WORK REQUIRED:
Where a picture appears, leave it out, and print the rest of the records as they are.
━━━━━━━━
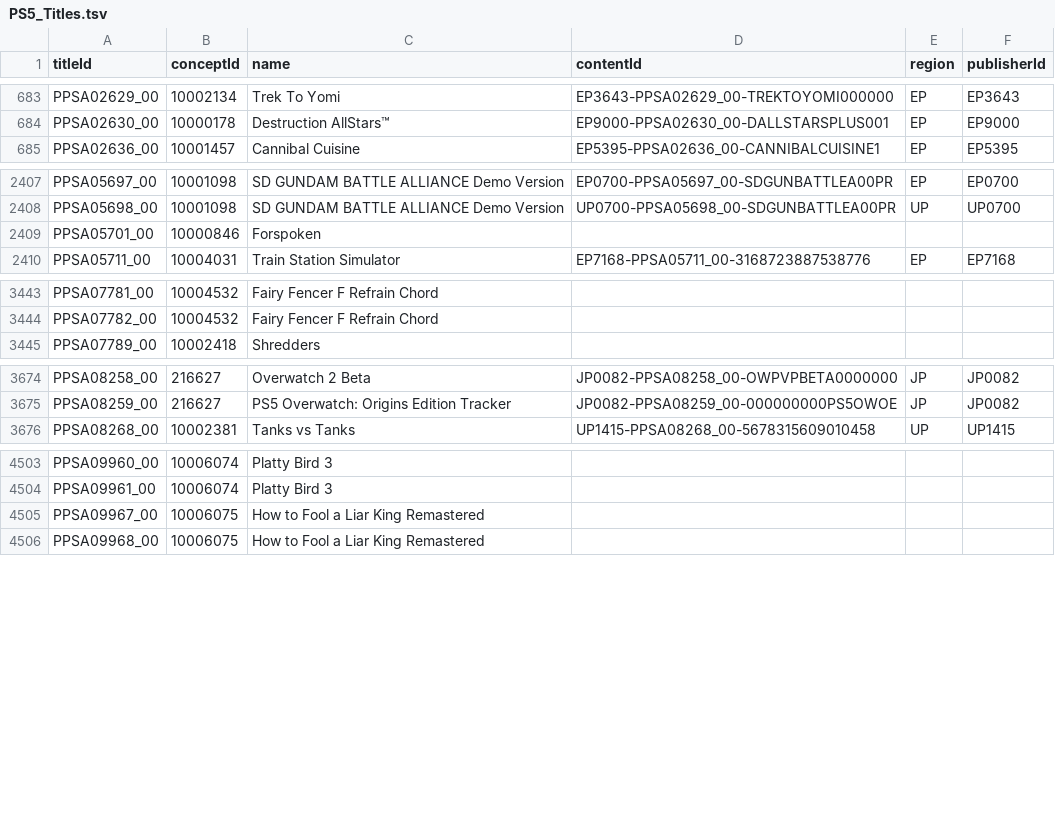
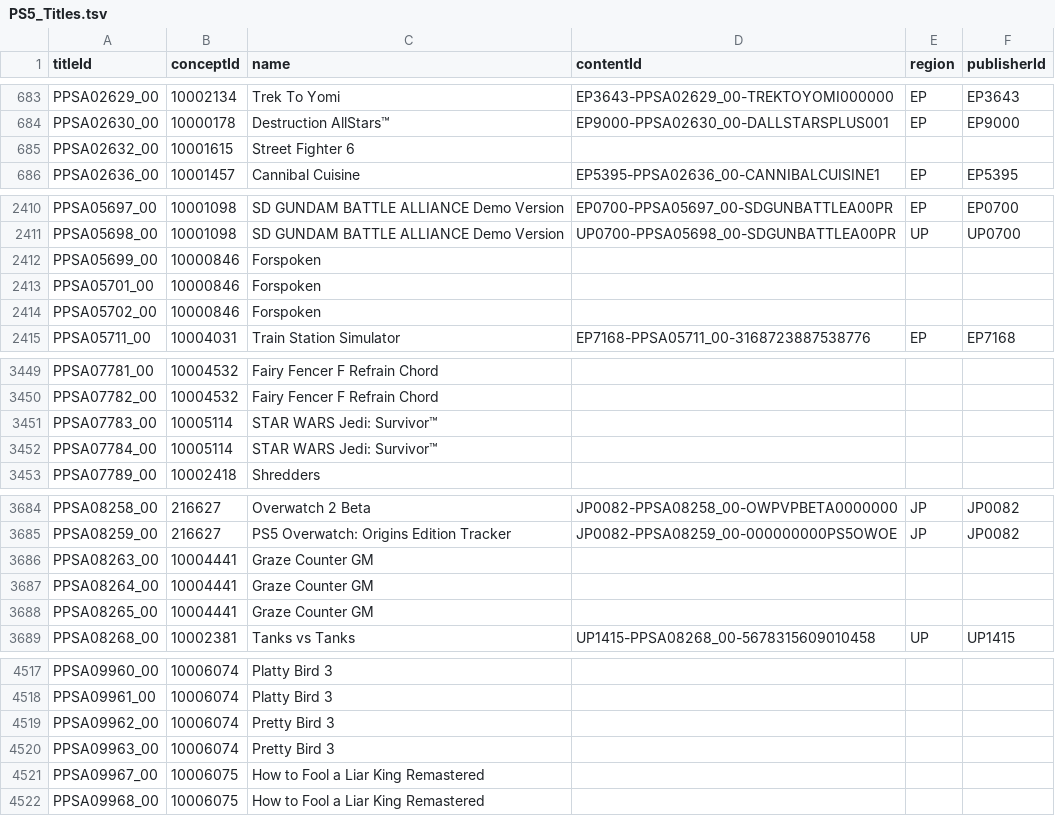
Before and after one commit to andshrew/PlayStation-Titles, a TSV file: PS5_Titles.tsv, drawn as a sheet; only a part is shown, gaps mark what is left out; the diff covers the shown part only.

```diff
--- a/PS5_Titles.tsv
+++ b/PS5_Titles.tsv
@@ -684,2 +684,3 @@ PPSA02629_00	10002134	Trek To Yomi	EP3643-PPSA02629_00-TREKTOYOMI000000	EP	EP364
 PPSA02630_00	10000178	Destruction AllStars™	EP9000-PPSA02630_00-DALLSTARSPLUS001	EP	EP9000
+PPSA02632_00	10001615	Street Fighter 6			
 PPSA02636_00	10001457	Cannibal Cuisine	EP5395-PPSA02636_00-CANNIBALCUISINE1	EP	EP5395
@@ -2408,3 +2411,5 @@ PPSA05697_00	10001098	SD GUNDAM BATTLE ALLIANCE Demo Version	EP0700-PPSA05697_00
 PPSA05698_00	10001098	SD GUNDAM BATTLE ALLIANCE Demo Version	UP0700-PPSA05698_00-SDGUNBATTLEA00PR	UP	UP0700
+PPSA05699_00	10000846	Forspoken			
 PPSA05701_00	10000846	Forspoken			
+PPSA05702_00	10000846	Forspoken			
 PPSA05711_00	10004031	Train Station Simulator	EP7168-PPSA05711_00-3168723887538776	EP	EP7168
@@ -3444,2 +3450,4 @@ PPSA07781_00	10004532	Fairy Fencer F Refrain Chord
 PPSA07782_00	10004532	Fairy Fencer F Refrain Chord			
+PPSA07783_00	10005114	STAR WARS Jedi: Survivor™			
+PPSA07784_00	10005114	STAR WARS Jedi: Survivor™			
 PPSA07789_00	10002418	Shredders			
@@ -3675,2 +3685,5 @@ PPSA08258_00	216627	Overwatch 2 Beta	JP0082-PPSA08258_00-OWPVPBETA0000000	JP	JP0
 PPSA08259_00	216627	PS5 Overwatch: Origins Edition Tracker	JP0082-PPSA08259_00-000000000PS5OWOE	JP	JP0082
+PPSA08263_00	10004441	Graze Counter GM			
+PPSA08264_00	10004441	Graze Counter GM			
+PPSA08265_00	10004441	Graze Counter GM			
 PPSA08268_00	10002381	Tanks vs Tanks	UP1415-PPSA08268_00-5678315609010458	UP	UP1415
@@ -4504,2 +4518,4 @@ PPSA09960_00	10006074	Platty Bird 3
 PPSA09961_00	10006074	Platty Bird 3			
+PPSA09962_00	10006074	Pretty Bird 3			
+PPSA09963_00	10006074	Pretty Bird 3			
 PPSA09967_00	10006075	How to Fool a Liar King Remastered			
```
Also changed, not shown: 6 added rows elsewhere in this file, Region/America/PS4_UP_Titles_by_Concept.tsv, Region/America/PS4_UP_Titles_by_Name.tsv, 20 other files.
━━━━━━━━
EXERCISE ANSWER:
Before and after one commit to andshrew/PlayStation-Titles, a TSV file: PS5_Titles.tsv, drawn as a sheet; only a part is shown, gaps mark what is left out; the diff covers the shown part only.

```diff
--- a/PS5_Titles.tsv
+++ b/PS5_Titles.tsv
@@ -684,2 +684,3 @@ PPSA02629_00	10002134	Trek To Yomi	EP3643-PPSA02629_00-TREKTOYOMI000000	EP	EP364
 PPSA02630_00	10000178	Destruction AllStars™	EP9000-PPSA02630_00-DALLSTARSPLUS001	EP	EP9000
+PPSA02632_00	10001615	Street Fighter 6			
 PPSA02636_00	10001457	Cannibal Cuisine	EP5395-PPSA02636_00-CANNIBALCUISINE1	EP	EP5395
@@ -2408,3 +2411,5 @@ PPSA05697_00	10001098	SD GUNDAM BATTLE ALLIANCE Demo Version	EP0700-PPSA05697_00
 PPSA05698_00	10001098	SD GUNDAM BATTLE ALLIANCE Demo Version	UP0700-PPSA05698_00-SDGUNBATTLEA00PR	UP	UP0700
+PPSA05699_00	10000846	Forspoken			
 PPSA05701_00	10000846	Forspoken			
+PPSA05702_00	10000846	Forspoken			
 PPSA05711_00	10004031	Train Station Simulator	EP7168-PPSA05711_00-3168723887538776	EP	EP7168
@@ -3444,2 +3450,4 @@ PPSA07781_00	10004532	Fairy Fencer F Refrain Chord
 PPSA07782_00	10004532	Fairy Fencer F Refrain Chord			
+PPSA07783_00	10005114	STAR WARS Jedi: Survivor™			
+PPSA07784_00	10005114	STAR WARS Jedi: Survivor™			
 PPSA07789_00	10002418	Shredders			
@@ -3675,2 +3685,5 @@ PPSA08258_00	216627	Overwatch 2 Beta	JP0082-PPSA08258_00-OWPVPBETA0000000	JP	JP0
 PPSA08259_00	216627	PS5 Overwatch: Origins Edition Tracker	JP0082-PPSA08259_00-000000000PS5OWOE	JP	JP0082
+PPSA08263_00	10004441	Graze Counter GM			
+PPSA08264_00	10004441	Graze Counter GM			
+PPSA08265_00	10004441	Graze Counter GM			
 PPSA08268_00	10002381	Tanks vs Tanks	UP1415-PPSA08268_00-5678315609010458	UP	UP1415
@@ -4504,2 +4518,4 @@ PPSA09960_00	10006074	Platty Bird 3
 PPSA09961_00	10006074	Platty Bird 3			
+PPSA09962_00	10006074	Pretty Bird 3			
+PPSA09963_00	10006074	Pretty Bird 3			
 PPSA09967_00	10006075	How to Fool a Liar King Remastered			
```
Also changed, not shown: 6 added rows elsewhere in this file, Region/America/PS4_UP_Titles_by_Concept.tsv, Region/America/PS4_UP_Titles_by_Name.tsv, 20 other files.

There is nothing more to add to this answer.